*** Opening of Input for this task ***

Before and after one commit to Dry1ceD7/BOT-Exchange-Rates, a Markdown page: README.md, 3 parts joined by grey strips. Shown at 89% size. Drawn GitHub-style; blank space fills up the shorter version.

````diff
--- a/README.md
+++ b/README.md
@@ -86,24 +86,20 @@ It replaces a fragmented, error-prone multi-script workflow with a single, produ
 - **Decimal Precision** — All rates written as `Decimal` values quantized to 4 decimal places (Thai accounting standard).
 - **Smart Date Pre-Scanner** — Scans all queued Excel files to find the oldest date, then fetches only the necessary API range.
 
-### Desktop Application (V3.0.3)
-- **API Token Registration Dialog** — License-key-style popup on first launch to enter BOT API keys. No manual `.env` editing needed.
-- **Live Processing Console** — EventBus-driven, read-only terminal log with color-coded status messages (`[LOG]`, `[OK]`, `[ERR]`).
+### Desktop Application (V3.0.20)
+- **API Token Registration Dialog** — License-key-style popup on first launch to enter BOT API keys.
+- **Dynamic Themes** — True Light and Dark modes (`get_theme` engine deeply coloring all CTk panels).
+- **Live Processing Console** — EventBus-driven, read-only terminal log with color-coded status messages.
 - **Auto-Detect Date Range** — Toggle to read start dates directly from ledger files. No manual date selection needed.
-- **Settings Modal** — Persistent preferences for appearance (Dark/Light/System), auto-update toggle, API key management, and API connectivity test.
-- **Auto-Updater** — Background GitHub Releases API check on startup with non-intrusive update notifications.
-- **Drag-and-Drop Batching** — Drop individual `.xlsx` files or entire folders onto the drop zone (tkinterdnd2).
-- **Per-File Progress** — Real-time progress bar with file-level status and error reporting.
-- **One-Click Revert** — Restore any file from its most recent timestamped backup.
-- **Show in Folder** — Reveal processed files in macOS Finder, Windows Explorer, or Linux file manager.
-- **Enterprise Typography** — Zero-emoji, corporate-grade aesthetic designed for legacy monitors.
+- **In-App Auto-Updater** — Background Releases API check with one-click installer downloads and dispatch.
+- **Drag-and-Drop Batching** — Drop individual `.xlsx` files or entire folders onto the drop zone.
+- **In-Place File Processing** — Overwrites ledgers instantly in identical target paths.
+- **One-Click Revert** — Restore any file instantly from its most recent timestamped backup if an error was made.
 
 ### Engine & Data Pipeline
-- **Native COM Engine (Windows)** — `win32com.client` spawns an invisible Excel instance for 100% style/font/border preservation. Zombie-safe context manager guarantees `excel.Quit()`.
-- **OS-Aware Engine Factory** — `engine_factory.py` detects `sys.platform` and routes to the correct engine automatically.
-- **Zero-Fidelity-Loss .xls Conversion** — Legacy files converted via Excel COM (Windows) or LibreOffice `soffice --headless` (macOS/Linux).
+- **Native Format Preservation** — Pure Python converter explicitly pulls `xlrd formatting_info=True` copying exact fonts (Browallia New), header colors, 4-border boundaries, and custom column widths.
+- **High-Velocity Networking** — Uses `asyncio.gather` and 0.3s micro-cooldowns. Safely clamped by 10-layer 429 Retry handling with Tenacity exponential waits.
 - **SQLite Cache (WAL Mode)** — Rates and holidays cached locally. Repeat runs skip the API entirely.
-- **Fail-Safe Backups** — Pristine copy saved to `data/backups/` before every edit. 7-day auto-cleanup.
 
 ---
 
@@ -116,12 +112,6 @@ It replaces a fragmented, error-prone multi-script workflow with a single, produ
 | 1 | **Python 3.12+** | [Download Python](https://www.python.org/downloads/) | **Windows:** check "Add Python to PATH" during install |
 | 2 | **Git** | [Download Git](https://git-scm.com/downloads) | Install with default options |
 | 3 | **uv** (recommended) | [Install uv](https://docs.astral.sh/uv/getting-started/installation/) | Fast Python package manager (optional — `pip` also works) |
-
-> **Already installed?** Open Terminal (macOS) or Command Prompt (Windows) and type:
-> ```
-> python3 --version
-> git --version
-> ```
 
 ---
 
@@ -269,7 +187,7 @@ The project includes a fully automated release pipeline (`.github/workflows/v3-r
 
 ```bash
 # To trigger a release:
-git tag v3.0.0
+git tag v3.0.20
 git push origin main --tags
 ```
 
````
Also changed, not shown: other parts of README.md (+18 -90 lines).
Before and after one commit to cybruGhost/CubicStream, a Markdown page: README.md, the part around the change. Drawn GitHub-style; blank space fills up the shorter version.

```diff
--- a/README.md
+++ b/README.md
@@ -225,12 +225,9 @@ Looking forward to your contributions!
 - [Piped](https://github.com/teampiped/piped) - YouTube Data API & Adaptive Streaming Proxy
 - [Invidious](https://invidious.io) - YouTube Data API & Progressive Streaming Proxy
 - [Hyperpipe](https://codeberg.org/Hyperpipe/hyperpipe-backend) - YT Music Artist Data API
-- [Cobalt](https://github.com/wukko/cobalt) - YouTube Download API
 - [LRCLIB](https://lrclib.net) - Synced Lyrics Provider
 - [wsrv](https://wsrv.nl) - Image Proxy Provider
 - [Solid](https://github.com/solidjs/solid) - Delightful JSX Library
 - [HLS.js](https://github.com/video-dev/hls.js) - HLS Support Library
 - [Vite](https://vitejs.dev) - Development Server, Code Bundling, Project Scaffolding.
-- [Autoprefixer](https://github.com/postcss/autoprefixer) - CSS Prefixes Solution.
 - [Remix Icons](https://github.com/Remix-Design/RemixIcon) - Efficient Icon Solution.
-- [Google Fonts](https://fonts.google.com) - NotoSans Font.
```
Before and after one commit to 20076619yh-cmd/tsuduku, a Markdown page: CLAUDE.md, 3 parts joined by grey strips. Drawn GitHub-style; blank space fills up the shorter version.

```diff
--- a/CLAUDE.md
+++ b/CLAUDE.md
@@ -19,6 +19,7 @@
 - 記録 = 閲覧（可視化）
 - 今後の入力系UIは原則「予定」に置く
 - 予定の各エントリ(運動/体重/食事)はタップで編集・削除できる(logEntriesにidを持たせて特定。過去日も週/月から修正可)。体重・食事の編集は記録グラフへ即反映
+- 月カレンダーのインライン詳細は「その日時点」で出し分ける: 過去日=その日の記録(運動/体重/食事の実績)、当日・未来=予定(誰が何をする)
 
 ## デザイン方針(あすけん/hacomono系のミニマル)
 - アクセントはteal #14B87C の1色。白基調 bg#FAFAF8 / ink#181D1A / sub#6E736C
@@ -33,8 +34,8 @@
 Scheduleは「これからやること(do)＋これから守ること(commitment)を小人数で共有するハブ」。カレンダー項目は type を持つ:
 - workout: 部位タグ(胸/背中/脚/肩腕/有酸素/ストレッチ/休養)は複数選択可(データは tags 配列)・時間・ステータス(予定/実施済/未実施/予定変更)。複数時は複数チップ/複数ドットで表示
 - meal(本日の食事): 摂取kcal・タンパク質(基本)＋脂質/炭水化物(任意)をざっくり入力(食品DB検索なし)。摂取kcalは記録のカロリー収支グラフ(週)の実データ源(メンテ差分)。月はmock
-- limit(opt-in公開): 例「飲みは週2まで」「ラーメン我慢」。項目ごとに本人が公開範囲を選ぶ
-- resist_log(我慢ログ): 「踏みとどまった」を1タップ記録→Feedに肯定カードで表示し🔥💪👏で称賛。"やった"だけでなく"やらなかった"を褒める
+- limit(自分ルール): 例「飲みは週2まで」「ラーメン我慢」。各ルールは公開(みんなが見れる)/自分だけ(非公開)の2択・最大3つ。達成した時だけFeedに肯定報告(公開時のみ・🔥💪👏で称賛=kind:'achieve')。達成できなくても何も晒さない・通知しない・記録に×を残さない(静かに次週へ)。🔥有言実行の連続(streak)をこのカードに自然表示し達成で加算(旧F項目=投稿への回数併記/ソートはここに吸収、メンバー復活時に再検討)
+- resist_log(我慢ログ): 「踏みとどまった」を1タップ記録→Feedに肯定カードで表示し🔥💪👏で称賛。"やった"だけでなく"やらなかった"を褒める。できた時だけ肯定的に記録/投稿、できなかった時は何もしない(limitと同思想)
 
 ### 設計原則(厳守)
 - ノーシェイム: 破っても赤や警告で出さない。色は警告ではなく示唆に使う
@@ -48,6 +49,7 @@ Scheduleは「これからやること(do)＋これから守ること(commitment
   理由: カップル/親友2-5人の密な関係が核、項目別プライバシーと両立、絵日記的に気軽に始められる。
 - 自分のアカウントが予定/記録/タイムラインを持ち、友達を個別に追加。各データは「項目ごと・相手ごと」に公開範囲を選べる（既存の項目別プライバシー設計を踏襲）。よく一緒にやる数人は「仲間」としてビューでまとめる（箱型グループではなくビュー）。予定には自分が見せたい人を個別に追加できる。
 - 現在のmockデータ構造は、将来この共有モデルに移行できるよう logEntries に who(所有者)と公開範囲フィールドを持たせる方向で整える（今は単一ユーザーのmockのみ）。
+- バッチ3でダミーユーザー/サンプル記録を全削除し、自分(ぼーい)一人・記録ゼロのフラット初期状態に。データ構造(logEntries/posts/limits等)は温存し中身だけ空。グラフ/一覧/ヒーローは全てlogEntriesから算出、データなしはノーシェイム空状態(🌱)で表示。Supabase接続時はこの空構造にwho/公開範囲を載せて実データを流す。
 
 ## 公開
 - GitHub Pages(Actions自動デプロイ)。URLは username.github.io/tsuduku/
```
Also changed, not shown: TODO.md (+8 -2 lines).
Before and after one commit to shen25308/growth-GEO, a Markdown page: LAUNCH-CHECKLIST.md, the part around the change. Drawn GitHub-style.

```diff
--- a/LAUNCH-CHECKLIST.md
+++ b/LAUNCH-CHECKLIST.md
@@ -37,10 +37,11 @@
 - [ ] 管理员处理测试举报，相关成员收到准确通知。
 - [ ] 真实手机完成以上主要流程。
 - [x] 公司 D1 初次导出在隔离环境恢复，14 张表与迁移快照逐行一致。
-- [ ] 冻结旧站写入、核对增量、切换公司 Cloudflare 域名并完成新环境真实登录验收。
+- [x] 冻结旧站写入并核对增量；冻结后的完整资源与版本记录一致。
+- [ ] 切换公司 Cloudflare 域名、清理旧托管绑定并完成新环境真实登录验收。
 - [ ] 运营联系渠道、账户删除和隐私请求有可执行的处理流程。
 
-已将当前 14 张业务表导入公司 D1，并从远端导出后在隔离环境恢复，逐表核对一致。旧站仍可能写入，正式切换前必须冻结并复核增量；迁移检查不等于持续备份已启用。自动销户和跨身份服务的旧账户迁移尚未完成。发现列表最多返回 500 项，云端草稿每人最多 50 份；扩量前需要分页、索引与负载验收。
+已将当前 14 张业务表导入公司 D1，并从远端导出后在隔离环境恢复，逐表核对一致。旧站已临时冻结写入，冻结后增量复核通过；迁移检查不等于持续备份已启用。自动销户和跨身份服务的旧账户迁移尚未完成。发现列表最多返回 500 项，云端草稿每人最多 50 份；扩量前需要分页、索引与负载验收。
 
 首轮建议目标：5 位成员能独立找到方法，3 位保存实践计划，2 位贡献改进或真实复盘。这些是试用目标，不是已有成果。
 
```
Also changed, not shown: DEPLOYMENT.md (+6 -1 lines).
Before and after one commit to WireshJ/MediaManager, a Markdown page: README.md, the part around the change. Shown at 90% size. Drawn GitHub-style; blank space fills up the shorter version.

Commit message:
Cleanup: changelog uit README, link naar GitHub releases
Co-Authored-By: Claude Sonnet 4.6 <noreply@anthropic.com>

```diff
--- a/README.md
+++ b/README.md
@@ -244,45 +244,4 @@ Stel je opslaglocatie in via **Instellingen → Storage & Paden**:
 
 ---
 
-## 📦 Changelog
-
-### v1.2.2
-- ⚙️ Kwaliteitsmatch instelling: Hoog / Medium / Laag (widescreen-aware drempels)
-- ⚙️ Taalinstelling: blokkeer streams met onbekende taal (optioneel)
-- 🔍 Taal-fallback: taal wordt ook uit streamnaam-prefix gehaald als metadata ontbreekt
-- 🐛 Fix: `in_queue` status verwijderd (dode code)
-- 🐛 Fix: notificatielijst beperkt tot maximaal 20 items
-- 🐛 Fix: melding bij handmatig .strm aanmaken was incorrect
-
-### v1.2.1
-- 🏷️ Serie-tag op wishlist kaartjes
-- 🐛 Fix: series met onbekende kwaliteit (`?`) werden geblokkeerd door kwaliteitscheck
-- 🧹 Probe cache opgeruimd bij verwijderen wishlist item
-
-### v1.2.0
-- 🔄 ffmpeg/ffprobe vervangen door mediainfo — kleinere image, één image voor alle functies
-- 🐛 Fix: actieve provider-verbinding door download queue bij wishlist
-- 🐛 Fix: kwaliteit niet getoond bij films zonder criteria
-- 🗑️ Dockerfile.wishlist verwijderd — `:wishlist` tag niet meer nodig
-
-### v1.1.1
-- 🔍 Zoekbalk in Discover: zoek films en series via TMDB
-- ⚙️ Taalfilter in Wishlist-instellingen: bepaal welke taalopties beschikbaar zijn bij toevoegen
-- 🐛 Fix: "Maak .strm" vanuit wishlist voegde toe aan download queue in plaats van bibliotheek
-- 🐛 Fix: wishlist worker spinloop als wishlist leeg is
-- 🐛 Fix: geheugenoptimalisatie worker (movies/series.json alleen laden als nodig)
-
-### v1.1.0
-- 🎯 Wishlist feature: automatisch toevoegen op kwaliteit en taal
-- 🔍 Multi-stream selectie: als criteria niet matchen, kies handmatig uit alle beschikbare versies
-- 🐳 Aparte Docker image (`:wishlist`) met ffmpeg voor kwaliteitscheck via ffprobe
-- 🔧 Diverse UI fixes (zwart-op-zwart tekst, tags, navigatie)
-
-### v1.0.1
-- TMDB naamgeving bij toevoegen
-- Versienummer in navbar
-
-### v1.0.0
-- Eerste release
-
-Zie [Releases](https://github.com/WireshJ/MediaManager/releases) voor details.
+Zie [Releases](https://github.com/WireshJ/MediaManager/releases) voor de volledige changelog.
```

*** Close of Input for this task ***

Return every line holding the word "around" from the records.

Before and after one commit to cybruGhost/CubicStream, a Markdown page: README.md, the part around the change. Drawn GitHub-style; blank space fills up the shorter version.
Before and after one commit to shen25308/growth-GEO, a Markdown page: LAUNCH-CHECKLIST.md, the part around the change. Drawn GitHub-style.
Before and after one commit to WireshJ/MediaManager, a Markdown page: README.md, the part around the change. Shown at 90% size. Drawn GitHub-style; blank space fills up the shorter version.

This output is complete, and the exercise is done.